cycling crop -813890_960_720 Pixabay

Each December the International Legal Technology Association (ILTA) publishes their tour de force Technology Survey. Where BlackBerries were indispensable, iPhones dominate and iPads are nearly ubiquitous – but the Legal mobility scenario is dynamic. Here’s a look at three charts from the survey.

Microsoft Surface Pro – Making a Run for It 

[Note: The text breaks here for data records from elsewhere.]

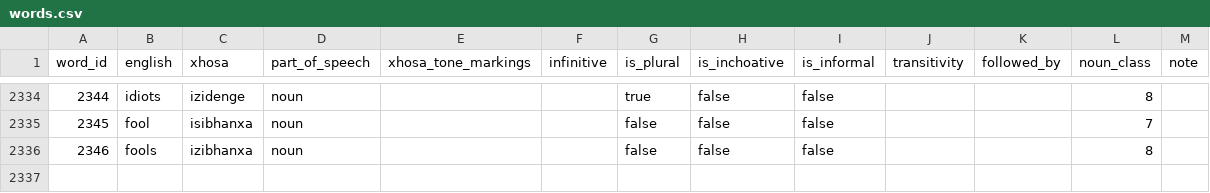
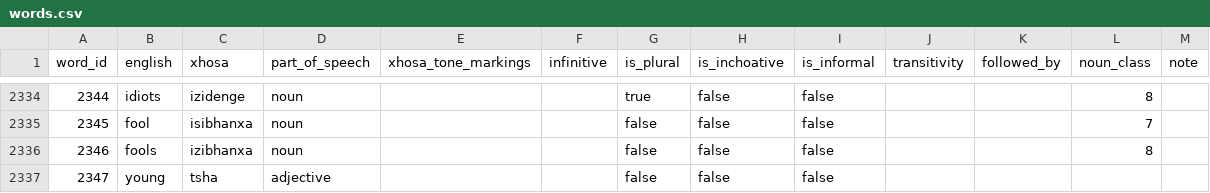
Before and after one commit to IsiXhosa-click/database, a CSV file: words.csv, drawn as a sheet; only a part is shown, gaps mark what is left out; the diff names each change by its address in the sheet, - before the commit and + after, or states it on an @@ line.

Commit message:
Daily backup for 2026-07-16 > > on-behalf-of: @IsiXhosa-click <restiosondev@gmail.com>

```diff
--- a/words.csv
+++ b/words.csv
+row 2337: 2347 | young | tsha | adjective |  |  | false | false | false
```
Also changed, not shown: examples.csv, linked_words.csv, 1 other file.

Is it a bird, is it a plane? Is a Surface Pro a tablet or a notebook PC? Whatever you call it, the Surface Pro is on the radar in Legal now.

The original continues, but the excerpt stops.